Inter-professional care project on right track: Remington
They’re not trying to be revolutionary, but Port Colborne’s inter-professional care project is making great strides in developing a health care system for small communities, the program’s organizers say.
“We’re not reinventing the wheel. We’re using existing programs, but using them more efficiently and more effectively,” said Dr. Jeff Remington, physician lead for the IPC pilot project.
Remington and the city’s health services coordinator Joanne Ferraccioli updated council on Monday of their progress in developing the IPC pilot.
The aim of the pilot is to develop an effective way to deliver health care services to local communities. The Port Colborne pilot will hopefully create a template for other similar communities around the province to use.
Since beginning the project last fall, organizers have worked to bring local physicians back into the discussion, succeeded in increasing clinical integration, and incorporated a number of programs from other communities.
Those programs include a dementia screening process, a diabetic education program, and the continued expansion of telehealth.
“It’s not just the Jetson’s that do stuff like this,” Remington said, referring to the incorporation of telepsychiatry to Port Colborne. While it’s been a slow process, the city is utilizing technology more and more.
During their presentation to council, Ferraccioli and Remington welcomed Matthew Breadner, a medical learner from McMaster who is spending three months in Port Colborne working with Remington.
“We’re very fortunate to have Matthew here,” said Ferraccioli.
During his stay in Port Colborne, Ferraccioli said Greg and Rosemari Poisson, owners of Canalside Pub and Eatery, have agreed to host Breadner in one of their upstairs suites.

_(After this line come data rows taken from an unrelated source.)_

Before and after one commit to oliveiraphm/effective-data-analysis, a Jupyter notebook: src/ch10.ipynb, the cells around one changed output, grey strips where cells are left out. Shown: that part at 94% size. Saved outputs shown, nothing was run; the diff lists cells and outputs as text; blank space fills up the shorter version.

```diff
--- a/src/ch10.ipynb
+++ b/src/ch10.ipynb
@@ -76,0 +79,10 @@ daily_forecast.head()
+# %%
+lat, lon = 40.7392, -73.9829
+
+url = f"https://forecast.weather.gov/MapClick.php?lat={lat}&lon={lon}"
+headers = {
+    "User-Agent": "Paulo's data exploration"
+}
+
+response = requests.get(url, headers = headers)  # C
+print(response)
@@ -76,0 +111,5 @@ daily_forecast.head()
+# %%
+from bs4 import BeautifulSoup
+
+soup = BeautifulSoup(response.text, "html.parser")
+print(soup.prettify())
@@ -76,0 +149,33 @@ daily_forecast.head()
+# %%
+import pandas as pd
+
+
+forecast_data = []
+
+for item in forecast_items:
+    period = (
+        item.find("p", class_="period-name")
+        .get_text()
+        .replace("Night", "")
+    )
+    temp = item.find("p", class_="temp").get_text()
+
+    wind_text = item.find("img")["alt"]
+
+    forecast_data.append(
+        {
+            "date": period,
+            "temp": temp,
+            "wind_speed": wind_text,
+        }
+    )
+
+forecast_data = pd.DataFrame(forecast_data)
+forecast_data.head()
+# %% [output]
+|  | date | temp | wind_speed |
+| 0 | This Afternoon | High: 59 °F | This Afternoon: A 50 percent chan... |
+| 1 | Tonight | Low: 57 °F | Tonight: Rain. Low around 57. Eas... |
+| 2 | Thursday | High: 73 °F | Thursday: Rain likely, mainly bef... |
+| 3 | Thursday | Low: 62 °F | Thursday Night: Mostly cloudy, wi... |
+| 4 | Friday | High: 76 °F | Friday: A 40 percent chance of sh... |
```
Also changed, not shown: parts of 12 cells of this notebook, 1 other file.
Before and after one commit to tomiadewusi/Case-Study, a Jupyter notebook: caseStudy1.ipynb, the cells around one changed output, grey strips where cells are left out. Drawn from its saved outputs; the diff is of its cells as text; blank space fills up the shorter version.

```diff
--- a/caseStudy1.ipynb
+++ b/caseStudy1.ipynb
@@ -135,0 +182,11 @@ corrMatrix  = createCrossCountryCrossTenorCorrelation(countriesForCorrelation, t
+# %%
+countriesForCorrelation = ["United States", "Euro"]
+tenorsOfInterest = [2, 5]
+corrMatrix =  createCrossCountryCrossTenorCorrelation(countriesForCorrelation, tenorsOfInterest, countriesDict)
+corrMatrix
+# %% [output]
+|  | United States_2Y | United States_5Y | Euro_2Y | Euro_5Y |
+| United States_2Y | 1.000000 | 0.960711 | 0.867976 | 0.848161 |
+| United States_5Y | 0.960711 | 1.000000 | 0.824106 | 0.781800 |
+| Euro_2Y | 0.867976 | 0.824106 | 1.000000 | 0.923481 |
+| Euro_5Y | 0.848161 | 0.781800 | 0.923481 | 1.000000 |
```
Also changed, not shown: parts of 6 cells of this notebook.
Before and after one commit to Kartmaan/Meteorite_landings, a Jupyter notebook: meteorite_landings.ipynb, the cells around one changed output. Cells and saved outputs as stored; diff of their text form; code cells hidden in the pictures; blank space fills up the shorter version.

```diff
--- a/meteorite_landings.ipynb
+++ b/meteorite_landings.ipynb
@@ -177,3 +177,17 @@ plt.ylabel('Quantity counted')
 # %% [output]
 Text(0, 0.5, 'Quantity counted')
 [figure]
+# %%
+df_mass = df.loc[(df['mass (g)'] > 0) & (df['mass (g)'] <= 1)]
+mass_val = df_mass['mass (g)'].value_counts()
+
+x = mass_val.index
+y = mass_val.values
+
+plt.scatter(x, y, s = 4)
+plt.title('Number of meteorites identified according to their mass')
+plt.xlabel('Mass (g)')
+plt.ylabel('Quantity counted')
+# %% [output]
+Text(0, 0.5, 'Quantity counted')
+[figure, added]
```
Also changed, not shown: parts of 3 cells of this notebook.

“Thank you for going above and beyond,” she said to the Poissons.
Ferraccioli said the small amount of funding they receive for housing Breadner is less than they could get just renting it out.